Several new isotopes, ^{96}In, ^{94}Cd, ^{92}Ag, and ^{90}Pd, have been identified at the RIKEN Nishina Center. The study of proton drip-line nuclei in the vicinity of ^{100}Sn led to the discovery of new proton emitters ^{93}Ag and ^{89}Rh with half-lives in the submicrosecond range. The systematics of the half-lives of odd-Z nuclei with T_{z}=-1/2 toward ^{99}Sn shows a stabilizing effect of the Z=50 shell closure. Production cross sections for nuclei in the vicinity of ^{100}Sn measured at different energies and target thicknesses were compared to the cross sections calculated by epax taking into account contributions of secondary reactions in the primary target.

Twitter Demographics

The data shown below were collected from the profile of 1 tweeter who shared this research output. Click here to find out more about how the information was compiled.

Mendeley readers

The data shown below were compiled from readership statistics for 31 Mendeley readers of this research output. Click here to see the associated Mendeley record.

Geographical breakdown

Country Count As %
Unknown 31 100%

Demographic breakdown

Readers by professional status Count As %
Researcher 17 55%
Student > Ph. D. Student 7 23%
Lecturer 2 6%
Other 1 3%
Student > Postgraduate 1 3%
Other 0 0%
Unknown 3 10%
Readers by discipline Count As %
Physics and Astronomy 22 71%
Arts and Humanities 1 3%
Computer Science 1 3%
Neuroscience 1 3%
Chemistry 1 3%
Other 0 0%
Unknown 5 16%

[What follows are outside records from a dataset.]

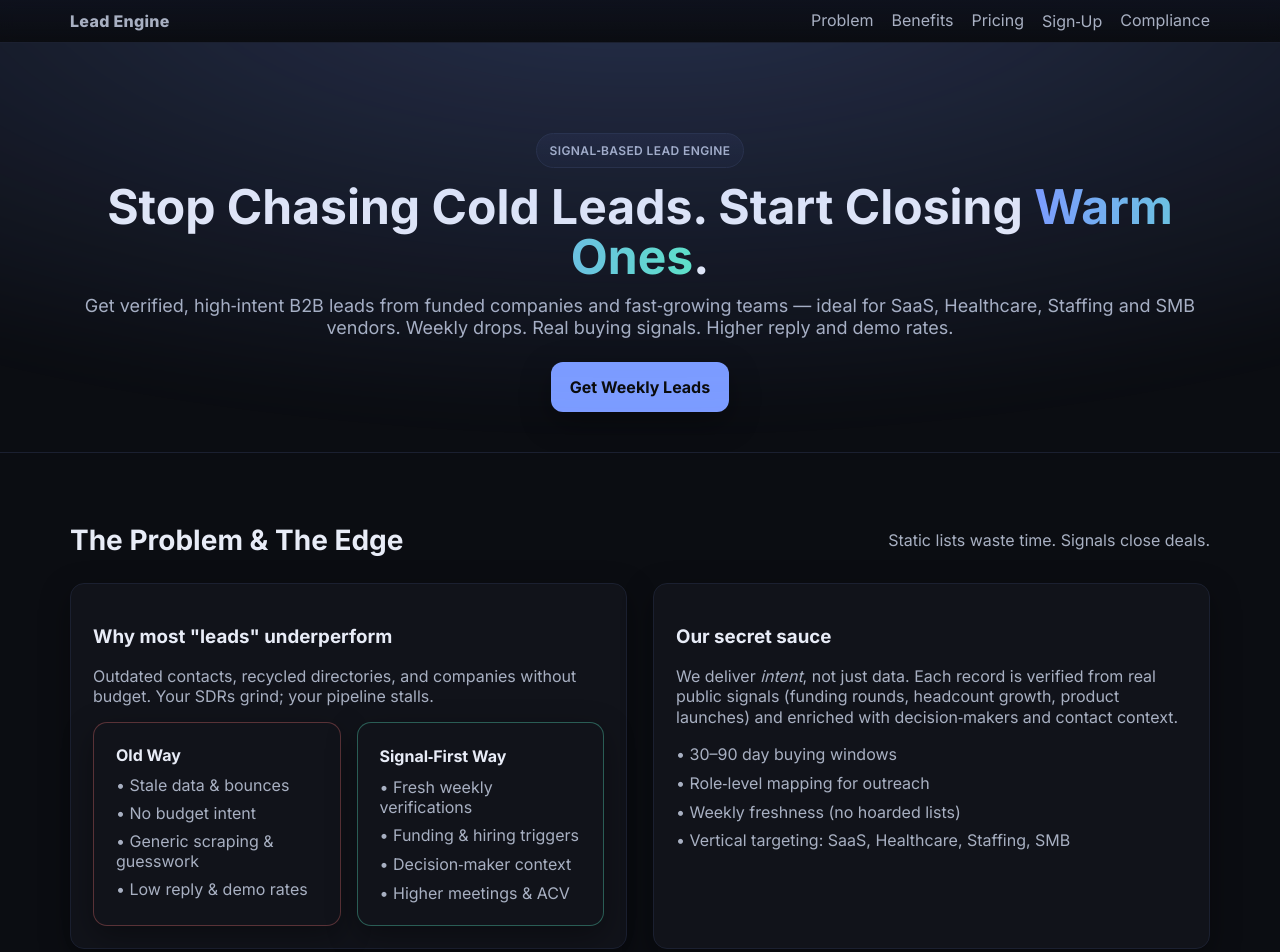
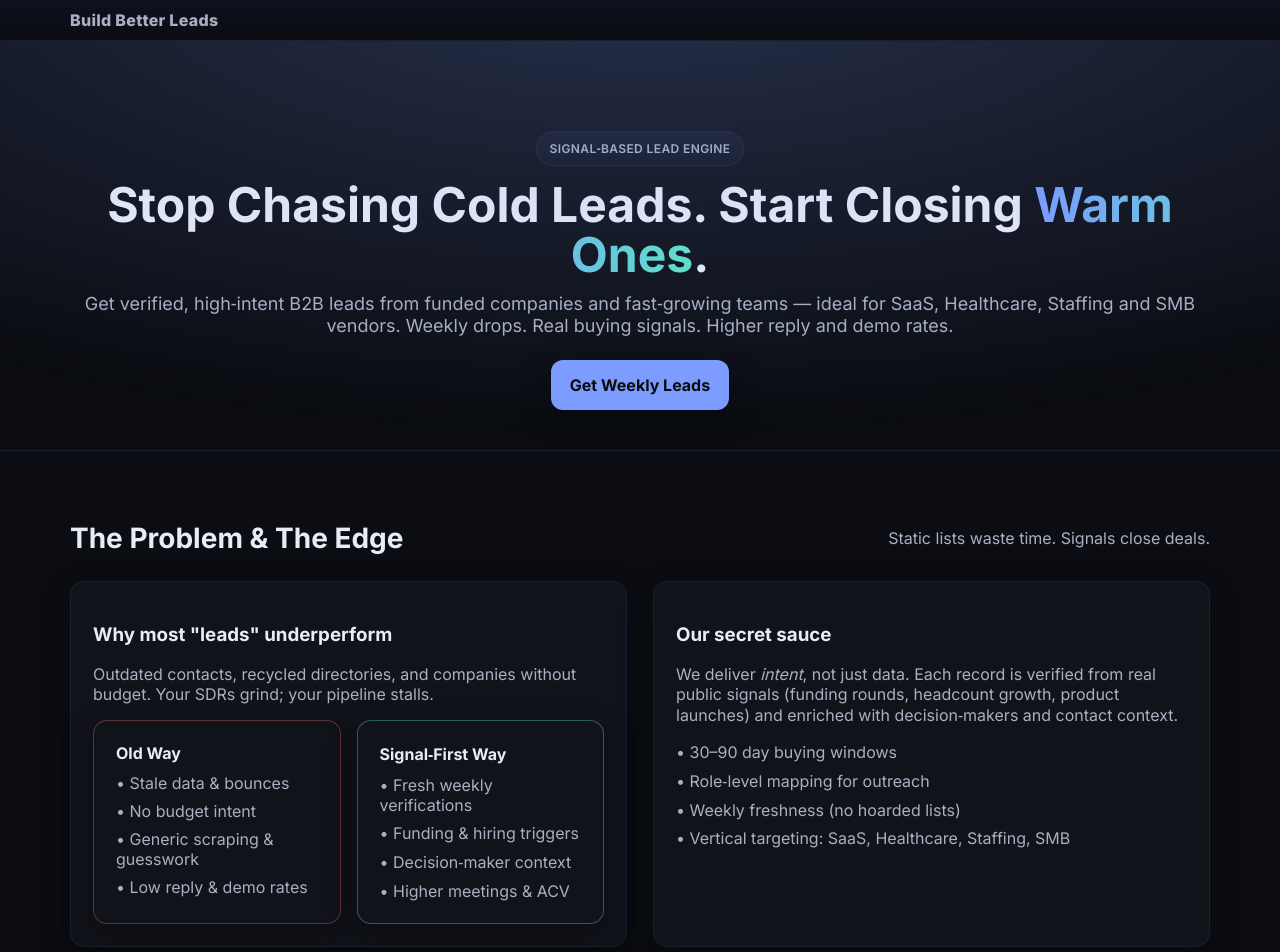
Before and after one commit to bryanp2020/buildbetterleads, a plain HTML site: page index.html in a window 1280 px wide. Shown: the top 952 px of the page. Drawn offline with Linux system fonts and the light colour scheme.

Commit message:
Update index.html

```diff
--- a/index.html
+++ b/index.html
@@ -177,14 +177,14 @@
   <a href="#main" class="skip-link">Skip to content</a>
   <nav class="topnav" aria-label="Primary">
     <div class="container">
-      <a href="/" class="brand">Lead Engine</a>
-      <ul>
+      <a href="/" class="brand">Build Better Leads</a>
+  <!--    <ul>
         <li><a href="#problem">Problem</a></li>
         <li><a href="#benefits">Benefits</a></li>
         <li><a href="#pricing">Pricing</a></li>
         <li><a href="#form-flow">Sign‑Up</a></li>
         <li><a href="#compliance">Compliance</a></li>
-      </ul>
+      </ul> -->
     </div>
   </nav>
   <!-- HEADER / HERO -->
```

Attention Score in Context

This research output has an Altmetric Attention Score of 1. This is our high-level measure of the quality and quantity of online attention that it has received. This Attention Score, as well as the ranking and number of research outputs shown below, was calculated when the research output was last mentioned on 21 April 2016.
All research outputs
#8,459,052
of 10,711,710 outputs
Outputs from Physical Review Letters
#15,298
of 20,166 outputs
Outputs of similar age
#192,781
of 276,405 outputs
Outputs of similar age from Physical Review Letters
#272
of 353 outputs
Altmetric has tracked 10,711,710 research outputs across all sources so far. This one is in the 11th percentile – i.e., 11% of other outputs scored the same or lower than it.
So far Altmetric has tracked 20,166 research outputs from this source. They typically receive a lot more attention than average, with a mean Attention Score of 11.2. This one is in the 15th percentile – i.e., 15% of its peers scored the same or lower than it.
Older research outputs will score higher simply because they've had more time to accumulate mentions. To account for age we can compare this Altmetric Attention Score to the 276,405 tracked outputs that were published within six weeks on either side of this one in any source. This one is in the 17th percentile – i.e., 17% of its contemporaries scored the same or lower than it.
We're also able to compare this research output to 353 others from the same source and published within six weeks on either side of this one. This one is in the 15th percentile – i.e., 15% of its contemporaries scored the same or lower than it.